Big timber on the Eastern Hill at Clearwater Creek

Large woody debris on the trail at Clearwater Creek - Naselle, WA.

Trees are constantly falling down in this wind-dominated coastal site (Willapa Bay). Generally they cannot be recovered economically outside of a normal harvest cycle, so they become the "large woody debris" essential for optimum ecosystem function. In this case, the trees fell across the trail, so they were chain-sawed into chunks and rolled out of the way.

Big logs on the ground in South Side Unit #4

Logging and storm debris on the forest floor at Clearwater Creek - Naselle, WA.

Excessive amount of large woody debris due to un-treated logging slash coincident with sustained, hurricane-force wind event, 6 years prior. Not a good scenario for commercial timber production or for arid, fire-prone sites, but this higher-than-normal on-ground biomass is a big plus for Wild Forest Management: nutrient and water buffering, wildlife habitat, seedling protection (from browsing elk), etc.

Remnant forest in South Side unit #4, between first two road junctions, showing

Small woody debris at Clearwater Creek - Naselle, WA.

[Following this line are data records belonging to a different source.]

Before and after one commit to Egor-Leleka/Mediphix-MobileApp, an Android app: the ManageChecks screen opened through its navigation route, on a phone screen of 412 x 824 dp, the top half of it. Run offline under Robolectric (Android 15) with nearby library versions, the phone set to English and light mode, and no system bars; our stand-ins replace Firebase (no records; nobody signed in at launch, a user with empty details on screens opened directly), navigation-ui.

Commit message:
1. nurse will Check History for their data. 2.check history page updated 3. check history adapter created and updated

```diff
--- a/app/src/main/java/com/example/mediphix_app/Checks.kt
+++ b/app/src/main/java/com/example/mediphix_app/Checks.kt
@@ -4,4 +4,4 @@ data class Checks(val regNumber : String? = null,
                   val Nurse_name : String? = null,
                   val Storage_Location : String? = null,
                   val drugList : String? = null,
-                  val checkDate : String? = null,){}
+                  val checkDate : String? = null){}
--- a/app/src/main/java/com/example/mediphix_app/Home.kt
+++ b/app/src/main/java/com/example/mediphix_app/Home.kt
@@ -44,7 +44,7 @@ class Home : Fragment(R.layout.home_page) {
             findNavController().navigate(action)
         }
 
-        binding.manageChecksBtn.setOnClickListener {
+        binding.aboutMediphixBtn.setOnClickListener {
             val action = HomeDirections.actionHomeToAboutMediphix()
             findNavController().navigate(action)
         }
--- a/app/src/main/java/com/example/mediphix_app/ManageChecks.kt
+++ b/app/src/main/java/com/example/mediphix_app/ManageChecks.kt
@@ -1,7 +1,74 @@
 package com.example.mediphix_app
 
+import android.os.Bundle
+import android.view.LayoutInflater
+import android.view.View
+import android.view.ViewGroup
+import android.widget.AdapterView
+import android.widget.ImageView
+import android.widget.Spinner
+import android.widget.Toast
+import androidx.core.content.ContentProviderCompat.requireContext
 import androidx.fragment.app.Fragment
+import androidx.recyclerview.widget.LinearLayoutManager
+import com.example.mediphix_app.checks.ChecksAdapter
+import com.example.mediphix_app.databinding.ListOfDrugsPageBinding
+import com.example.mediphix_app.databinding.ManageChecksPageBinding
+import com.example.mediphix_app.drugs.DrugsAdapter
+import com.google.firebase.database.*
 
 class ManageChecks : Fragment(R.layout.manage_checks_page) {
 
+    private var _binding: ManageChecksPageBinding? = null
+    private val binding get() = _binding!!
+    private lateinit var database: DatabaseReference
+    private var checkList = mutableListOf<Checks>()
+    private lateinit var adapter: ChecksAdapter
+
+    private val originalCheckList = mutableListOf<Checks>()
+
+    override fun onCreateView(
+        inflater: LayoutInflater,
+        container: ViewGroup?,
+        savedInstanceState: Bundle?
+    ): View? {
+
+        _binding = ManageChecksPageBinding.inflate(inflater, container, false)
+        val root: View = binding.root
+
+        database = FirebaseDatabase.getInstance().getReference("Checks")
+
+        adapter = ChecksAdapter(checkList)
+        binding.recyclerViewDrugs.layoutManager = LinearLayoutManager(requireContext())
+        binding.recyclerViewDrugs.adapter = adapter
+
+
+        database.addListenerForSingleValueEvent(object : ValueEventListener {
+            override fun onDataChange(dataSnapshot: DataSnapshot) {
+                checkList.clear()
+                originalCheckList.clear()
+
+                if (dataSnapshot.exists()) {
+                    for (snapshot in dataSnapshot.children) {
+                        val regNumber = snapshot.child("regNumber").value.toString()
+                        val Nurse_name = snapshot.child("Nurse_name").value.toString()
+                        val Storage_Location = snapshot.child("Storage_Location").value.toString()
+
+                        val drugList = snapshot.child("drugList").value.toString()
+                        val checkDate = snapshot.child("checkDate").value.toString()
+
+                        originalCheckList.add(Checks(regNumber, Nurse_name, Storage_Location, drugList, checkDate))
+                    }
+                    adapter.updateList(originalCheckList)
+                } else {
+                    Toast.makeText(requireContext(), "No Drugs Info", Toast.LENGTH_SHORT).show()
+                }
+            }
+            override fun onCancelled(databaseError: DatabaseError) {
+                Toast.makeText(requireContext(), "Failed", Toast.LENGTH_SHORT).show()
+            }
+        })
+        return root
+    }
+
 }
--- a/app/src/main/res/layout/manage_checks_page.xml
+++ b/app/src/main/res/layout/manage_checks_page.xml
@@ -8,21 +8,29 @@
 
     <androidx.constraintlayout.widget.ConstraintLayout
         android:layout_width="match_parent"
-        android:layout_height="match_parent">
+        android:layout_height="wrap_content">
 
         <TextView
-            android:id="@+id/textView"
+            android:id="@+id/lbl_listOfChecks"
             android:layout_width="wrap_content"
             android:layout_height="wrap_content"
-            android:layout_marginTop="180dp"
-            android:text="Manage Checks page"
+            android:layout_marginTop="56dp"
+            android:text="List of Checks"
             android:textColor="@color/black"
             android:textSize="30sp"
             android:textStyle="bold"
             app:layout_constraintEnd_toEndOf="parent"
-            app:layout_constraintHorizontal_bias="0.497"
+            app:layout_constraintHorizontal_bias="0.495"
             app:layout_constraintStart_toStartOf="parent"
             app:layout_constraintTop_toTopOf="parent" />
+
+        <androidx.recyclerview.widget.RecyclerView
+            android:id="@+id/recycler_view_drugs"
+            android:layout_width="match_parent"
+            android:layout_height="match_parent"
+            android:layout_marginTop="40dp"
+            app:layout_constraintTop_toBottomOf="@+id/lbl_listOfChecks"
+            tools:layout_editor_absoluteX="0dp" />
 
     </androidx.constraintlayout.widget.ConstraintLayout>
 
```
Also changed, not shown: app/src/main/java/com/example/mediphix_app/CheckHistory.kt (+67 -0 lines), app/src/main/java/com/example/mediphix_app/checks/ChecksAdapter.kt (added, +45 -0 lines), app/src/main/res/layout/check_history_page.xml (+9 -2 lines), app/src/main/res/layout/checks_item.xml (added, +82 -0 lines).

This site was selectively harvested at the same time that a hurricane force wind event ravaged the forest, resulting in exceptional "biomass loading" - a lot of wood on the ground. Six years after the event, this stand was "cleaned up", and the resulting carpet of short-term woody debris will nourish and protect the soil for decades. Many of the stems in this photo are missing their tops (blown off in the storm), but they were retained as standing dead timber for wildlife.

Gargantuan California Redwoods thumbnail
Dense Old Growth Forest in Western WA State. thumbnail
Mature Doug fir stand in Columbia River Gorge, OR thumbnail
Heavy Thinning thumbnail
Mechanical Harvesting thumbnail
Needs Thinning thumbnail
WTF Riparian Zone at 12 years - west end. thumbnail
35 year-old redwood in Willamette Valley, OR. thumbnail
Tree Growth Curve thumbnail
tree_with_roots thumbnail
Old Growth Western Red Cedar Stump at Clearwater Creek - Naselle, WA thumbnail
Massive large woody debris on the forest floor next to
Clearwater Creek SE corner with LWD and big snag thumbnail
Big timber on the Eastern Hill at Clearwater Creek thumbnail
Big logs on the ground in South Side Unit #4 thumbnail
Remnant forest in South Side unit #4, between first two road junctions, showing